i. Khorana, S., N. Perdikis & W.A. Kerr (2015) 'Global economies of scale in the EU-India trade agreement: are they the key to a return to economic growth?' Asia-Europe Journal, 13/1: 41-55.
ii. Khorana, S. & J. Orbie (2015) 'Normative versus market power Europe? The EU-India trade agreement' Asia-Europe Journal, OnlineFirstDOI: 10.1007/s10308-015-0427-9
iii. Garcia, M. & A. Masselot (2015) 'EU-Asia Free Trade Agreements as tools for social norm/legislation transfer' Asia-Europe Journal, OnlineFirstDOI: 10.1007/s10308-015-0423-0

In addition, more outputs are under preparation.
Sectors Agriculture, Food and Drink,Government, Democracy and Justice,Security and Diplomacy,Other
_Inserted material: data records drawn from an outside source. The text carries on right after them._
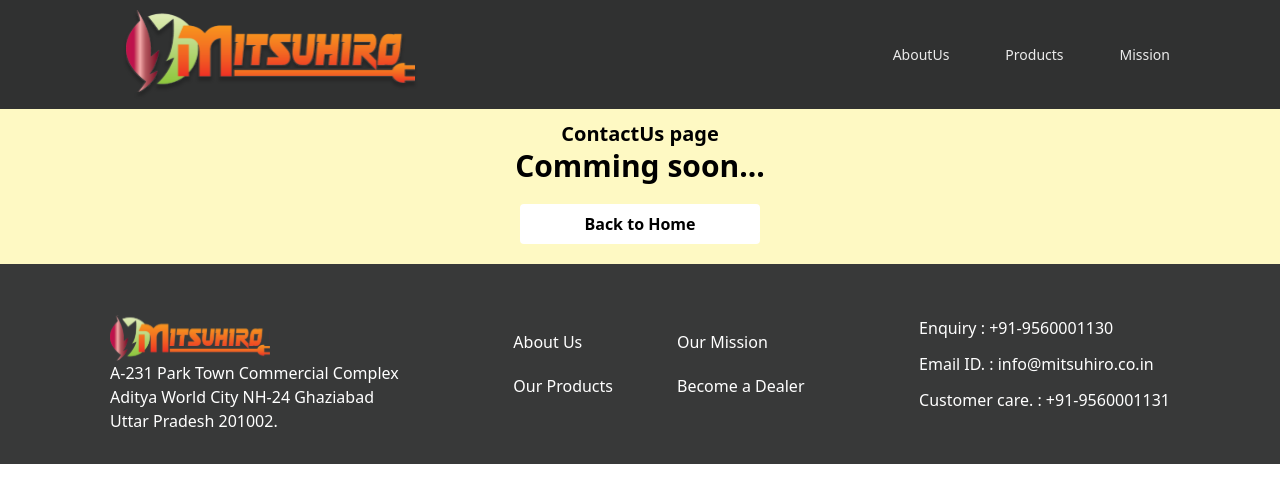
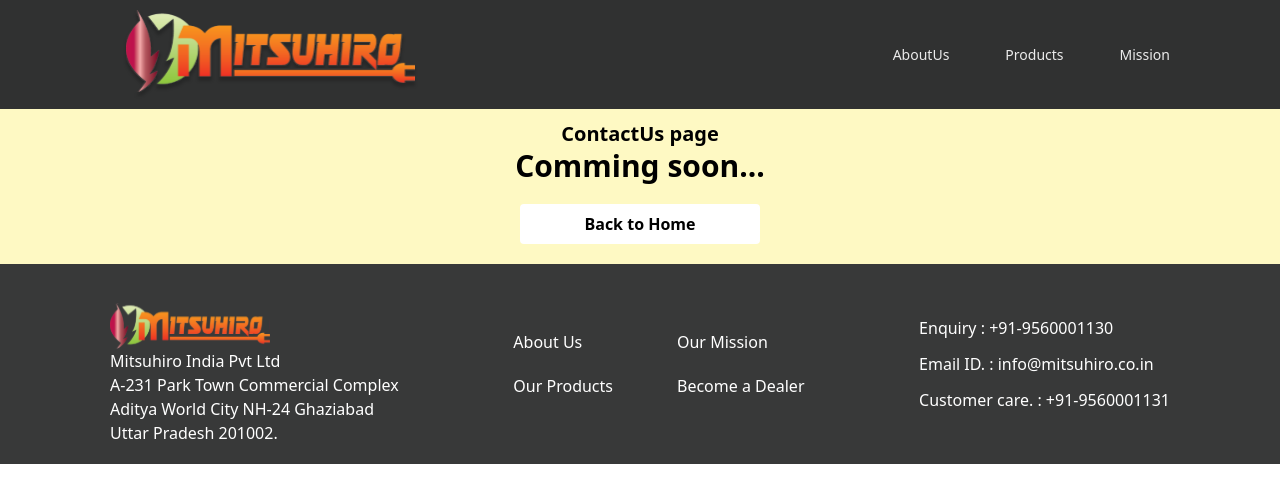
Before and after one commit to Lalu78/Mitsuhiro, a React (Create React App) app: page /contactUs in a window 1280 px wide. Shown: the top 502 px of the page. Built offline with nearby package versions, Linux system fonts and the light colour scheme.

Commit message:
added comapny name

```diff
--- a/src/Components/Footer.js
+++ b/src/Components/Footer.js
@@ -14,6 +14,7 @@ function Footer({ className, setShow }) {
       <div className='w-full flex justify-between items-center text-white flex-wrap gap-10 md:gap-5'>
         <div className='flex flex-col'>
           <Link to='/'><img src='/images/logo.svg' className='mt-5' /></Link>
+          <div>Mitsuhiro India Pvt Ltd</div>
           <div>A-231 Park Town Commercial Complex</div>
           <div>Aditya World City NH-24 Ghaziabad</div>
           <div>Uttar Pradesh 201002.</div>
```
URL http://giftaproject.org/index.php/publication-hub/
 
Description Following the plan detailed in the pathways to impact section of the proposal, concerted efforts have been made to publicise events and findings from the discussions to a broad audience in order to promote incorporation of ideas and findings in policy-making and academic thinking. The findings from the project have been disseminated through policy briefs and academic papers published on the project website. Evidence of the usefulness of the project, and broader interest in the project, is emerging in social media too. The project's Facebook and Twitter has growing numbers of followers, including some prominent policy makers and international institutions. Workshops have been publicised to the media through the Universities' press offices, and various journalists have expressed a keen interest in attending the TTIP workshop next year, which should bolster the societal impact of the project. The contract with Edward Elgar to publish a collection of academic papers in an edited volume entitled "Handbook on the EU and International Trade", will serve to disseminate outcomes of discussions and workshops to a broader academic and policy community in the EU and beyond, impacting future research agendas. Presentations, policy briefs, videos and papers from the workshops and the general body of research conducted on FTAs will feed into teaching curricula at the Masters' programmes at Bath and Bournemouth Universities. Other network members will also be using some of the materials to support their classes on International Political Economy, International Trade and Law at their home institutions. Finally, and most significantly, given that European Commission and Commonwealth secretariat officials are involved through their active participation in the project workshops, we anticipate that the findings and workshop discussions will influence policy-makers ways of thinking about the consequences of free trade agreements, and that ideas about how to refine certain aspects of the drafting and implementation of trade agreements will be operationalised in the medium to long term. Wide publicity of the network (GIFTA) suggests that the project will indeed fulfil the remit of establishing international networks for research on trade agreements and create a publications hub for reference for policy makers and think tanks.